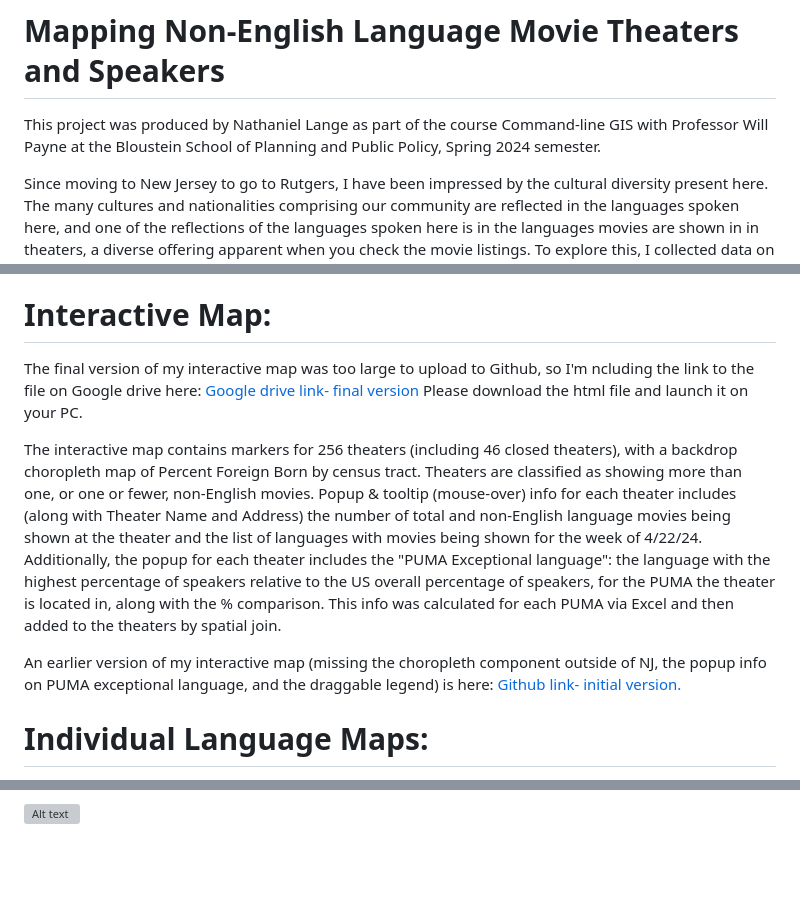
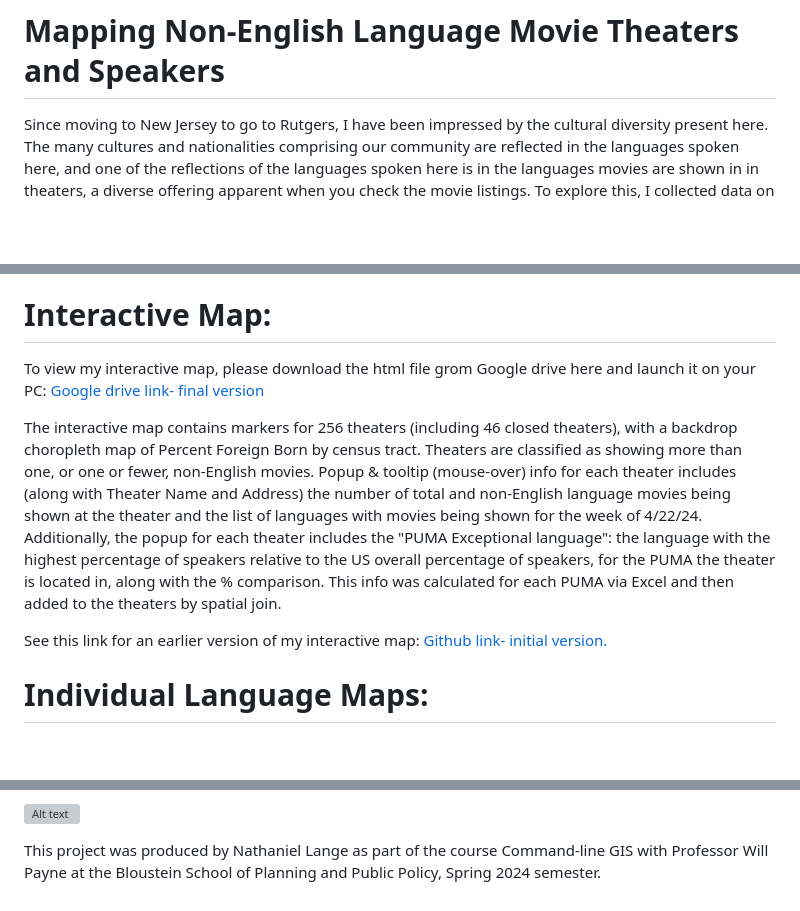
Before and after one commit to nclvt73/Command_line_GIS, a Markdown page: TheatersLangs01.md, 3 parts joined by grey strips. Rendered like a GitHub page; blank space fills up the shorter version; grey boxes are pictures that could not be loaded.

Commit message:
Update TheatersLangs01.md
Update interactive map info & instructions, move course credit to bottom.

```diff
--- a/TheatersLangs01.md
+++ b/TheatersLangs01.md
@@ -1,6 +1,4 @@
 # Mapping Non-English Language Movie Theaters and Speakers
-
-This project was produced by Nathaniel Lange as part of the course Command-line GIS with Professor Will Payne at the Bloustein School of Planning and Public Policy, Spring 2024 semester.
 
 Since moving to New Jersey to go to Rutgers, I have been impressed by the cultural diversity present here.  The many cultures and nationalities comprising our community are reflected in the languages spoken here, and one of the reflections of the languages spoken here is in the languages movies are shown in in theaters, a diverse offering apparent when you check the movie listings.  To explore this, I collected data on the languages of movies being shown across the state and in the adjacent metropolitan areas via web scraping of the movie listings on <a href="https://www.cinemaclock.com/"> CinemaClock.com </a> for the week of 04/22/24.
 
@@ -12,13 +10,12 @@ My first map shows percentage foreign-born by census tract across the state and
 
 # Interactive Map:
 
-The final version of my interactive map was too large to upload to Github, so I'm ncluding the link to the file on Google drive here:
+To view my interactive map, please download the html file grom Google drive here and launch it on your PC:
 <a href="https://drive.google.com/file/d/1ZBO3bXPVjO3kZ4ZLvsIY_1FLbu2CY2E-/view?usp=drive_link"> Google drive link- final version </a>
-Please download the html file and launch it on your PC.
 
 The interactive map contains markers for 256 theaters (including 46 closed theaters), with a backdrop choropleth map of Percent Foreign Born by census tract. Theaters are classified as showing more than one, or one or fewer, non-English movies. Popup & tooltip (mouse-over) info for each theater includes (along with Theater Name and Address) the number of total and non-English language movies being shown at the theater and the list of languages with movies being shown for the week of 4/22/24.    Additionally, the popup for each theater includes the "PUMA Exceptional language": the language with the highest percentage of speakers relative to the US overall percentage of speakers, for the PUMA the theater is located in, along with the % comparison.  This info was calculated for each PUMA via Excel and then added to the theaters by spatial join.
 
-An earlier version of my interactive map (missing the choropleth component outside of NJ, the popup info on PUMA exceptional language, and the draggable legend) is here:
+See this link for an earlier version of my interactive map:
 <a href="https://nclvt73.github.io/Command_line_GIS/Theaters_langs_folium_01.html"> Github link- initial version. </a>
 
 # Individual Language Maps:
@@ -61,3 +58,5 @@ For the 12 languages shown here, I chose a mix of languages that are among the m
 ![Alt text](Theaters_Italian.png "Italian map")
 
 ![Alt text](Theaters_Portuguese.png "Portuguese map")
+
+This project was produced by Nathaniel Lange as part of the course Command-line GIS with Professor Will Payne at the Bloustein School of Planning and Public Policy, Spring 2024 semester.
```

----------

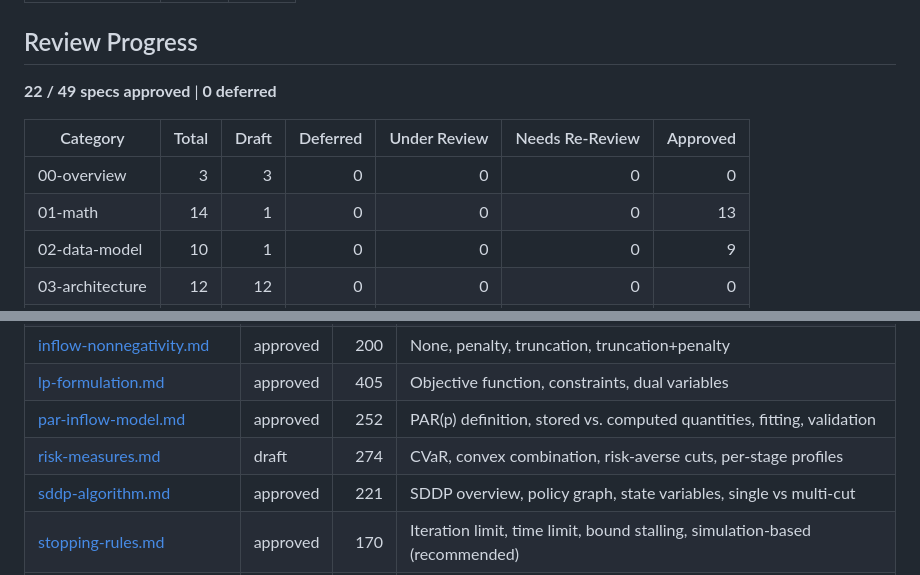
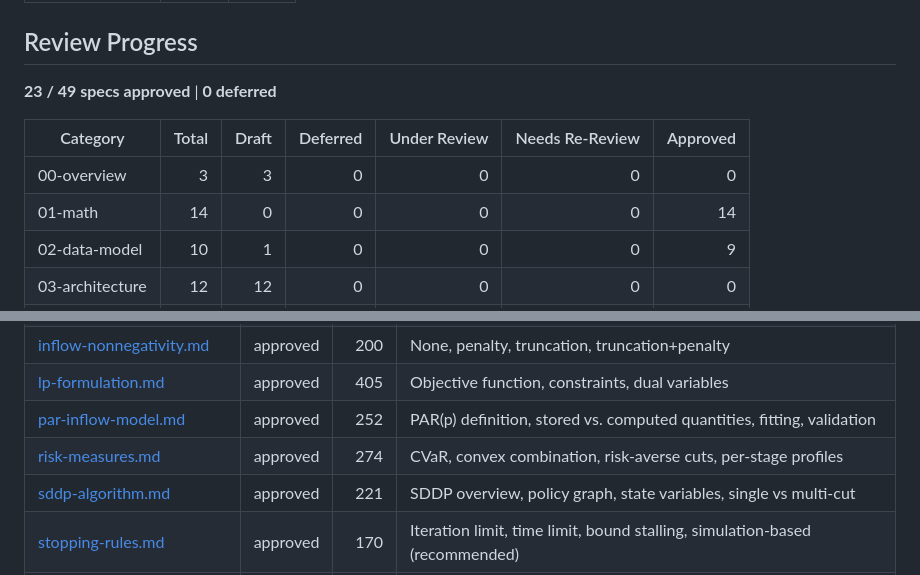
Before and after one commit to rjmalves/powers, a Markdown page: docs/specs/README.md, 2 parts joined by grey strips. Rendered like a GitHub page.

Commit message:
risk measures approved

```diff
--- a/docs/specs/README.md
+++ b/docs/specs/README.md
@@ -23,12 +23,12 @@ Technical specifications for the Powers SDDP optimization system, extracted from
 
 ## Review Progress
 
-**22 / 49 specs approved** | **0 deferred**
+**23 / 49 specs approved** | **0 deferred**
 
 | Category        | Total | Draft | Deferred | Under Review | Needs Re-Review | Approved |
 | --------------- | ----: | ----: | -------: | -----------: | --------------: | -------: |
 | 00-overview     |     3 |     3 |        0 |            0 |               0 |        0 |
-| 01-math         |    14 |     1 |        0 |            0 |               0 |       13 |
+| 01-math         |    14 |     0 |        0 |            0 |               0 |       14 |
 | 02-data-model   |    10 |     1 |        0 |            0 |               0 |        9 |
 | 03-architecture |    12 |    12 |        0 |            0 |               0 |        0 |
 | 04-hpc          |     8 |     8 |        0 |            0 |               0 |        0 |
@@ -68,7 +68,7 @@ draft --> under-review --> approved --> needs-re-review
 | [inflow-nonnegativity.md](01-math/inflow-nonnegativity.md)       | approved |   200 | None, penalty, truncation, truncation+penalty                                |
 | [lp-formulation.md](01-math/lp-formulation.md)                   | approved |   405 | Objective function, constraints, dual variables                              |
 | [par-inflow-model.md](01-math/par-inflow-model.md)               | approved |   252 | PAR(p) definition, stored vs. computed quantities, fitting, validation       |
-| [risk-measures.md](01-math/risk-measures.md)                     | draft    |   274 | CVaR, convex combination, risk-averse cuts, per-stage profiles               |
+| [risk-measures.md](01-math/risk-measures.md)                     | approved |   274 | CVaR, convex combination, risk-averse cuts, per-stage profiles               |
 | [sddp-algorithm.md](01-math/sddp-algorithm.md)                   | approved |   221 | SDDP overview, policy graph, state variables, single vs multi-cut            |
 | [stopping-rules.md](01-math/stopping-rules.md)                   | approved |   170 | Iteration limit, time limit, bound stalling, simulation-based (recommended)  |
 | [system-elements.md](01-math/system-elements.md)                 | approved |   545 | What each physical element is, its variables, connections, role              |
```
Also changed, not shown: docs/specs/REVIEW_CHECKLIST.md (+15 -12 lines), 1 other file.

----------

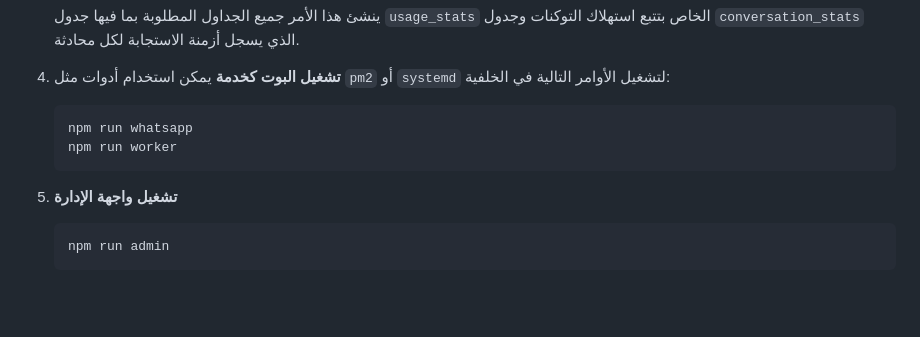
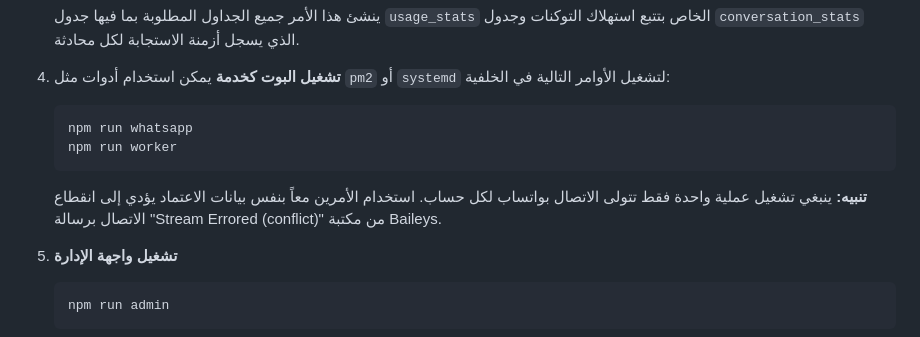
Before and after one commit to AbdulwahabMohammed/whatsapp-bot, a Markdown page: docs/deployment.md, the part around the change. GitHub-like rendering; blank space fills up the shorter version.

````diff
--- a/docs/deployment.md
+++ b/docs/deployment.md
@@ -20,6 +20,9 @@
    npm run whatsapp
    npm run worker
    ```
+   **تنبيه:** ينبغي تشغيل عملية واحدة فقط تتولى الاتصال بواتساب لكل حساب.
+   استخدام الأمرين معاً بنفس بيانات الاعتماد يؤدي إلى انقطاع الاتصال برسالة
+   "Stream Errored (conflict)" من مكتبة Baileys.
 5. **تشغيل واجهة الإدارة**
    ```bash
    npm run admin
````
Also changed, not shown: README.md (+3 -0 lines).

----------

What is expected:
Take each line from the preceding material that contains "measures" and copy it.

Reply to the exercise:
risk measures approved
-| [risk-measures.md](01-math/risk-measures.md)                     | draft    |   274 | CVaR, convex combination, risk-averse cuts, per-stage profiles               |
+| [risk-measures.md](01-math/risk-measures.md)                     | approved |   274 | CVaR, convex combination, risk-averse cuts, per-stage profiles               |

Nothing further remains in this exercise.